It’s great to see ESM support coming along (my word is this stuff confusing, I hope ESM settles it all… eventually)
but man there are a lot of file extensions going around these days!
It makes sense why all these things are needed. I don’t know how many of them a single project would have to deal with (not many if starting with Typescript, I think).
Totally. And then the module formats of .js and .ts files are anybody’s guess without peeking inside.
Wow, lots of features that will really make a difference in day-to-day use. Not having “Go to Source Definition” has been one of the biggest annoyances in TypeScript / VS Code, this will really improve quality of life.
Also quite excited about the “Organize Imports” improvements, we have several files where we need to import in a particular order (mainly polyfills, dotenv, etc.), and the only solution at the moment is to use “Save without formatting” in VS Code.
I’m massively dreading the switch to ESM though, having to import “foo.js” filenames in TypeScript is just such a confusing decision, and the benefits are… what exactly?
Some NPM modules have decided to go “ESM-only” (eg. quick-lru), so I’m hoping that we’ll be out of this weird limbo phase soon.
As far as I can tell the only result of switching to ESM will be competing standards.
Can you clarify what you mean? ESM is already one of the “competing standards.” How does switching to ESM change that?
If anything, I’d think that folks switching to ESM is the only path forward to reducing fragmentation, because unlike the other approaches, ESM is actually the language standard.

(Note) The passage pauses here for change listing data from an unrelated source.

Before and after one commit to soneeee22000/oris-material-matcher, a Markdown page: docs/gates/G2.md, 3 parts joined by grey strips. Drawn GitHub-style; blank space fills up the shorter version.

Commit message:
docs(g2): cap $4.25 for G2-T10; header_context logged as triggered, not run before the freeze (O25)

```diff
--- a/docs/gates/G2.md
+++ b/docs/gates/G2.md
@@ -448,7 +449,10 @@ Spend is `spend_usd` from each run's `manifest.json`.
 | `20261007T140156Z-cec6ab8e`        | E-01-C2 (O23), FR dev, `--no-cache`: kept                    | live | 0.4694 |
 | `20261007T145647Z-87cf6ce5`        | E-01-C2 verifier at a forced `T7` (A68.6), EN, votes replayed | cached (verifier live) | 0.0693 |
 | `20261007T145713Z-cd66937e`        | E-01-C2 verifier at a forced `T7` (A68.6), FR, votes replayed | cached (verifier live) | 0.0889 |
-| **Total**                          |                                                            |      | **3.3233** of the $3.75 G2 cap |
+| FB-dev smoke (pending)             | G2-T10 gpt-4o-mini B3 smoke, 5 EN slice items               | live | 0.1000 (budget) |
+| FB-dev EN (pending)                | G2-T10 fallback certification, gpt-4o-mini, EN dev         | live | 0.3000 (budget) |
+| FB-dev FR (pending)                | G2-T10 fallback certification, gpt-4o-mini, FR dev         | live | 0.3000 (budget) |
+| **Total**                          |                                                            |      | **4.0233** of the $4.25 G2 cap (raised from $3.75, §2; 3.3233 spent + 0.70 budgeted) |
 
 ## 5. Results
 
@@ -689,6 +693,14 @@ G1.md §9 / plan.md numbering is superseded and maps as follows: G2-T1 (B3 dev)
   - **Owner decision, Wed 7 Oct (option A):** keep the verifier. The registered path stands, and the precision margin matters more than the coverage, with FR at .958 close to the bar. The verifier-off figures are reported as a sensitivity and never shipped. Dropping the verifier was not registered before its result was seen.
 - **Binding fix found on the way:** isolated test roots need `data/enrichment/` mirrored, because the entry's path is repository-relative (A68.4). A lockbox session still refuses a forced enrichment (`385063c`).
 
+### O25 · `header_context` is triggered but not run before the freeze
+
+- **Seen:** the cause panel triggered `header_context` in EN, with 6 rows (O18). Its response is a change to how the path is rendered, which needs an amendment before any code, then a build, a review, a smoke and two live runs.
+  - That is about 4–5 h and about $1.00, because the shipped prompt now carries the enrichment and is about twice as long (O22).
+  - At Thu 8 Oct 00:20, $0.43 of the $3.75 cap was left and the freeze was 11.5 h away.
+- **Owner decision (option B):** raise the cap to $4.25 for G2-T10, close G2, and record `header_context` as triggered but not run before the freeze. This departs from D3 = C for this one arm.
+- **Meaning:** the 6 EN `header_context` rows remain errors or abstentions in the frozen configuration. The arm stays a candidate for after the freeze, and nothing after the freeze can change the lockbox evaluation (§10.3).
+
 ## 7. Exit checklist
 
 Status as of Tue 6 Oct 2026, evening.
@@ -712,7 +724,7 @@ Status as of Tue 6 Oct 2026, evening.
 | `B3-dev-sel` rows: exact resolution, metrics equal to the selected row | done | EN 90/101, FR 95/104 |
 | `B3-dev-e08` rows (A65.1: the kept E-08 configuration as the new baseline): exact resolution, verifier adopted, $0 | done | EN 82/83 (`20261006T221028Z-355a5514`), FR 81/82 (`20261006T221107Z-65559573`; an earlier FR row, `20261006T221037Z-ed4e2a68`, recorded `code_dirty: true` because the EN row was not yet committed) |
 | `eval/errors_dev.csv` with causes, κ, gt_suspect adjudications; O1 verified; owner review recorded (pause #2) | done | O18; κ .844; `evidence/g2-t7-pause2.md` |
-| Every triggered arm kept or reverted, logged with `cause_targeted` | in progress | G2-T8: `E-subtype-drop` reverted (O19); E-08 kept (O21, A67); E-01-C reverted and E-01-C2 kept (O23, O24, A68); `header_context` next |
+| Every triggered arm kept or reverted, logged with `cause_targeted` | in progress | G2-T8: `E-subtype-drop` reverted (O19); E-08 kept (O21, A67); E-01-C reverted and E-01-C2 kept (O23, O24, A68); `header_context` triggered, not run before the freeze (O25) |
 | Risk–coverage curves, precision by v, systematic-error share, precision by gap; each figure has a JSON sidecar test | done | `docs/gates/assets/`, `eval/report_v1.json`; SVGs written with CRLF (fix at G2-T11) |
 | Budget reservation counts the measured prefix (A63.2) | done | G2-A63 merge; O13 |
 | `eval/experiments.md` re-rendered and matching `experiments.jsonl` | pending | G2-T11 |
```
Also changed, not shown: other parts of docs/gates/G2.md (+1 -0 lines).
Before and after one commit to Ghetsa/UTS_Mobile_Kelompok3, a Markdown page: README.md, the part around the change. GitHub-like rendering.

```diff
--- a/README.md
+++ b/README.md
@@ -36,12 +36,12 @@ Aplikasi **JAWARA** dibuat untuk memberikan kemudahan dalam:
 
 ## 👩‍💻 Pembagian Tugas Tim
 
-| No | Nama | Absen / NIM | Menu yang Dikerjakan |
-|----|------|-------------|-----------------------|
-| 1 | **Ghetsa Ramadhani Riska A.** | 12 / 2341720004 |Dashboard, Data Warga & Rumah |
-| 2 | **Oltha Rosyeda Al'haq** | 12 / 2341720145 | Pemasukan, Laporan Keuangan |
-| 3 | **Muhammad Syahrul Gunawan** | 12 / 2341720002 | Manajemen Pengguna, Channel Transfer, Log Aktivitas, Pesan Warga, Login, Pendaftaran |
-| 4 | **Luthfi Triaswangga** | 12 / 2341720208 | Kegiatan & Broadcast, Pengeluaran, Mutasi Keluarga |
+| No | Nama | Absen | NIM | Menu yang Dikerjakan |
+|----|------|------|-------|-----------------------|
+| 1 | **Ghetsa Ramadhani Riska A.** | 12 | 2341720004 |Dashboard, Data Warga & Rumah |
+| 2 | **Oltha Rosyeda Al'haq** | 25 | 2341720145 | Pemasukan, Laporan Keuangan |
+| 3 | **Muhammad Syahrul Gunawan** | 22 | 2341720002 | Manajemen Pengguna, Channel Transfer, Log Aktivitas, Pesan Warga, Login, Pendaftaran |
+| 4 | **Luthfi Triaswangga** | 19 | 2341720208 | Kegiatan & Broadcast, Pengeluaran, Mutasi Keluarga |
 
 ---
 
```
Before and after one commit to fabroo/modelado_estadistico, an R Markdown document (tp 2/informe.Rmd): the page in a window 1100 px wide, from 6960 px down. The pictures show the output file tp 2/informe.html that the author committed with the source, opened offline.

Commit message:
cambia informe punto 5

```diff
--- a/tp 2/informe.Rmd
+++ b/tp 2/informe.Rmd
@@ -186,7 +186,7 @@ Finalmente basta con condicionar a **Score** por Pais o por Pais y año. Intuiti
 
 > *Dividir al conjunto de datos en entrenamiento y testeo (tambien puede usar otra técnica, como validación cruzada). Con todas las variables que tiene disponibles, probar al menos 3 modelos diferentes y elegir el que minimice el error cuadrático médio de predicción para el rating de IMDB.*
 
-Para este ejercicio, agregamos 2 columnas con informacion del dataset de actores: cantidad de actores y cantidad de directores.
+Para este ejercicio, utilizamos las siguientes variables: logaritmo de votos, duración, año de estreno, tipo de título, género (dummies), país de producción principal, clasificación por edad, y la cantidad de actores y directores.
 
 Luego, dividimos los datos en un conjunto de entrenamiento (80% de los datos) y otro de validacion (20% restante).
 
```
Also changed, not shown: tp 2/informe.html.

CommonJS was a de facto standard before ESM was invented, and the increasing adoption of ESM increases fragmentation of the ecosystem for no reason. If it was desirable to have modules in the language standard, and to keep fragmentation low, making CommonJS the language standard would have made the most sense. Clearly that wasn’t a concern.